User interface change data:
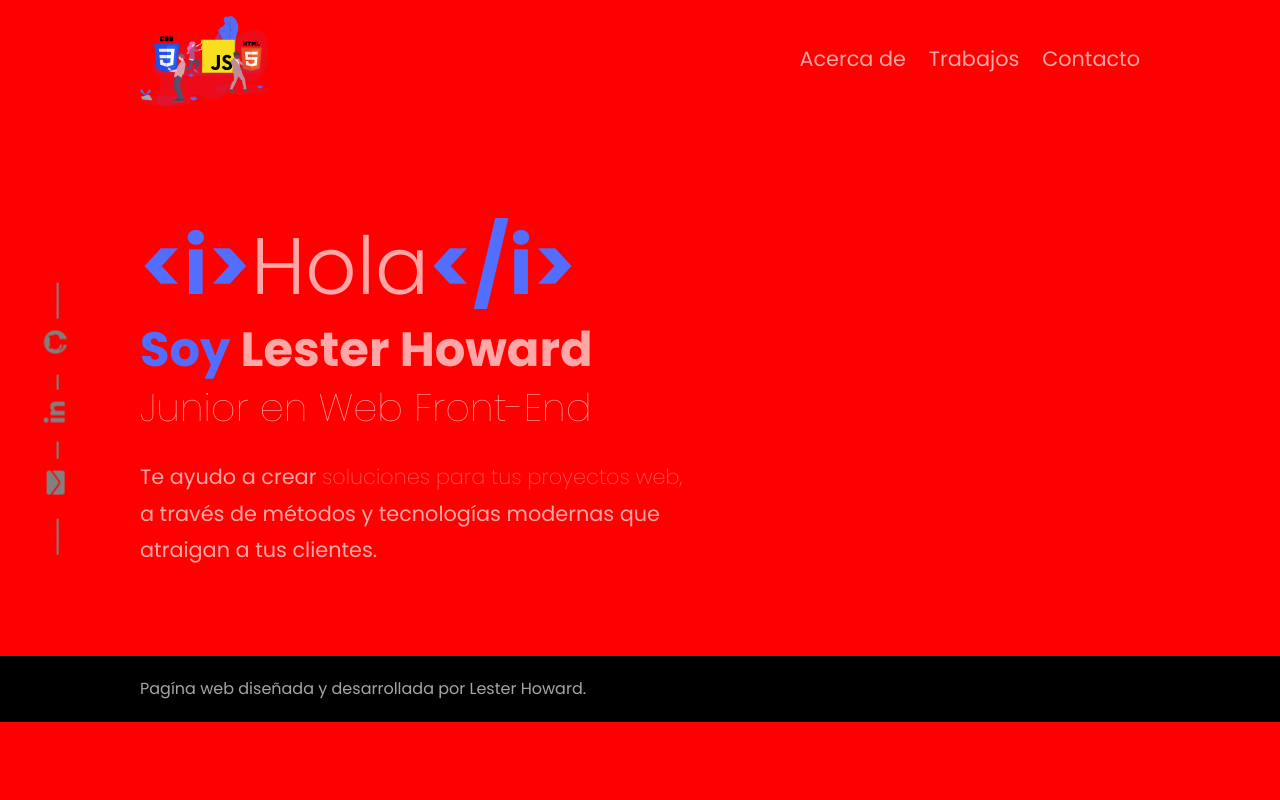
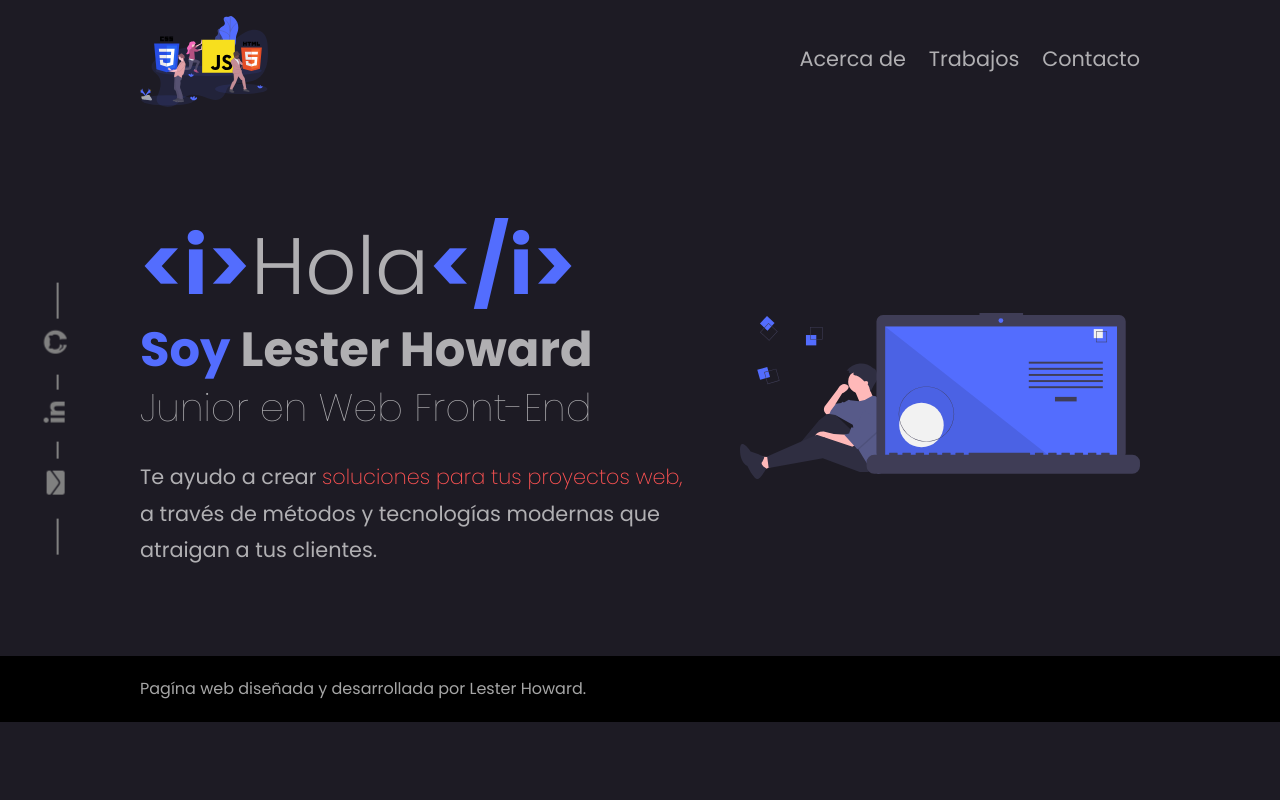
Before and after one commit to lesthoward/lesthoward, a plain HTML site: page index.html in a window 1280 px wide. Shown: the top 800 px of the page. Drawn offline with nearby package versions, Linux system fonts and the light colour scheme.

Commit message:
Actualizar SVG y color de fondo a original

```diff
--- a/index.html
+++ b/index.html
@@ -35,7 +35,7 @@
                     <h3 class="descripcion">Te ayudo a crear <span>soluciones para tus proyectos web,</span> a través de métodos y tecnologías modernas que atraigan a tus clientes.</h3>
                 </div>
 
-                <div class="contenedorSVG"
+                <div class="contenedorSVG">
                     <img src="./img/Code Thinking.svg" alt="Junior en Desarrollo Web">
                 </div>
             </div>
--- a/sass/portafolio.sass
+++ b/sass/portafolio.sass
@@ -1,5 +1,5 @@
 // COLORES
-$colorFondo: red
+$colorFondo: #1d1b24
 $colorTexto: rgba(255, 255, 255, .65)
 $colorPrimario: #536DFE
 $colorSecundario: #fe5353
```
Also changed, not shown: css/portafolio.css.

— WHAT YOU WILL DO —
Each line in the entries above that includes the string "sass" adds to the count; state that count only.

— SOLUTION TO THIS TASK —
2